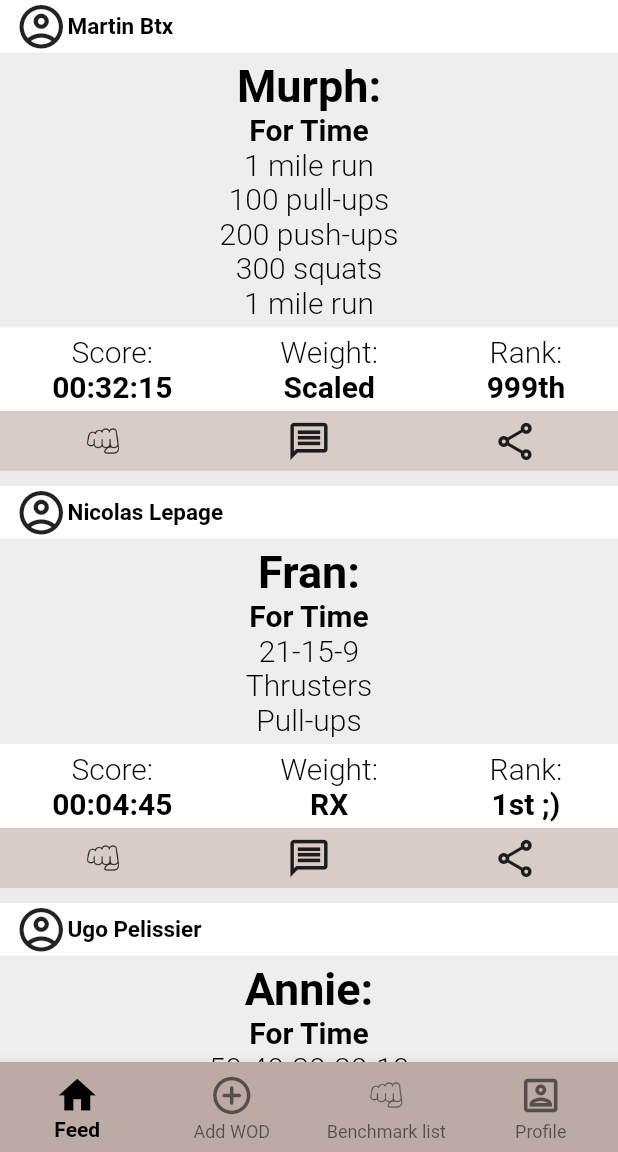
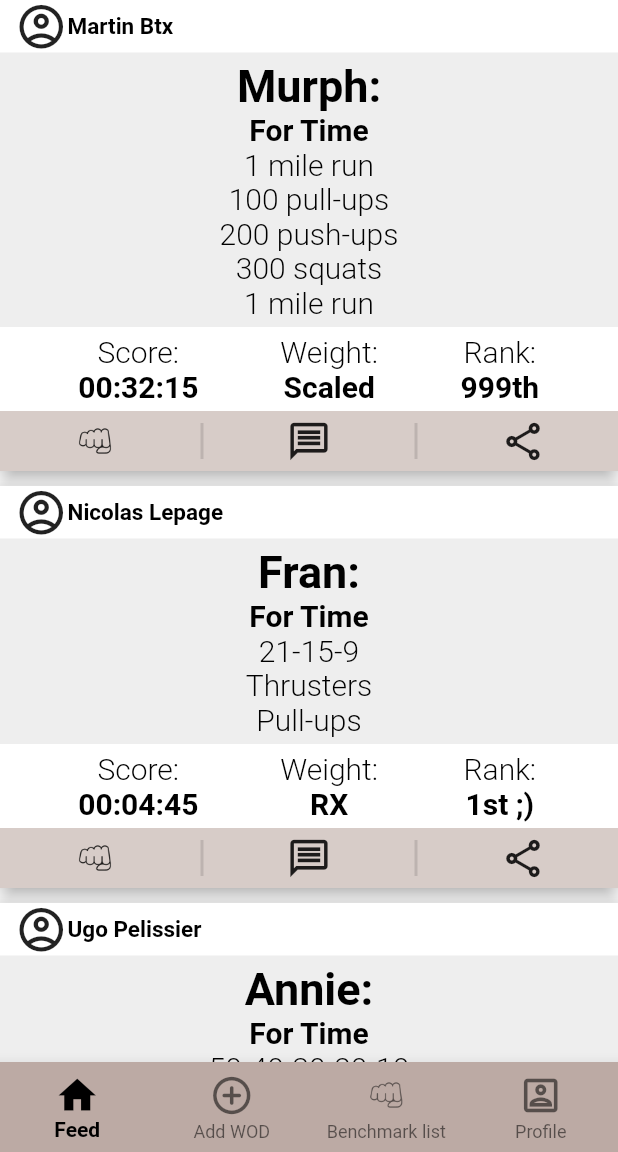
Before and after one commit to nicolaslepage/crossfeed, a Flutter app: the screen it shows after launch, on a phone screen of 412 x 824 dp, the part 84-1236 px from its top. Run offline on Flutter 3.47's test engine with Material 2 defaults, Android fonts, the phone set to English and light mode, and no system bars.

Commit message:
adeed raised categories

```diff
--- a/lib/category.dart
+++ b/lib/category.dart
@@ -46,10 +46,11 @@ class Category extends StatelessWidget {
   // Theme ancestor in the tree. Below, we obtain the display1 text theme.
   // See https://api.flutter.dev/flutter/material/Theme-class.html
   Widget build(BuildContext context) {
-    // TODO: Build the custom widget here, referring to the Specs.
+
     return Padding(
       padding: const EdgeInsets.only(bottom: 10.0),
       child:  Material(
+        elevation: 5,
         color: Colors.white,
         child: Column(
             children : [
@@ -94,7 +95,7 @@ class Category extends StatelessWidget {
                 color: Colors.white,
                 child:
                 Row(
-                    mainAxisAlignment: MainAxisAlignment.spaceAround,
+                    mainAxisAlignment: MainAxisAlignment.spaceEvenly,
                     children : [
                       Padding(
                         padding: const EdgeInsets.symmetric(vertical: 5.0),
@@ -148,11 +149,15 @@ class Category extends StatelessWidget {
                 color: Colors.brown[100],
                 child:
                 Row(
-                    mainAxisAlignment: MainAxisAlignment.spaceAround,
+                    mainAxisAlignment: MainAxisAlignment.spaceEvenly,
                     children : const [
                       Padding(
                         padding: EdgeInsets.symmetric(vertical: 5.0),
                         child: ImageIcon( AssetImage('assets/fist_outlined.png'), size : 30.0,),
+                      ),
+                      SizedBox(
+                        height: 24,
+                        child: VerticalDivider(thickness :2.0),
                       ),
                       Padding(
                         padding: EdgeInsets.symmetric(vertical: 5.0),
@@ -160,6 +165,10 @@ class Category extends StatelessWidget {
                           Icons.message_outlined,
                           size: 30.0,
                         ),
+                      ),
+                      SizedBox(
+                        height: 24,
+                        child: VerticalDivider(thickness :2.0),
                       ),
                       Padding(
                         padding: EdgeInsets.symmetric(vertical: 5.0),
--- a/lib/category_route.dart
+++ b/lib/category_route.dart
@@ -6,7 +6,7 @@ import 'package:flutter/material.dart';
 
 import 'category.dart';
 
-final _backgroundColor = Colors.brown[50];
+final _backgroundColor = Colors.white;
 
 /// Category Route (screen).
 ///
--- a/lib/widget/numbers_widget.dart
+++ b/lib/widget/numbers_widget.dart
@@ -9,7 +9,7 @@ class NumbersWidget extends StatelessWidget {
           buildDivider(),
           buildButton(context, '35', 'Following'),
           buildDivider(),
-          buildButton(context, '5 000 000', 'Followers'),
+          buildButton(context, '5 M', 'Followers'),
         ],
       );
   Widget buildDivider() => Container(
```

------------

# WORK TO COMPLETE
Find every line in the records that uses the string "const", then copy it.

# REPLY
       padding: const EdgeInsets.only(bottom: 10.0),
                         padding: const EdgeInsets.symmetric(vertical: 5.0),
                     children : const [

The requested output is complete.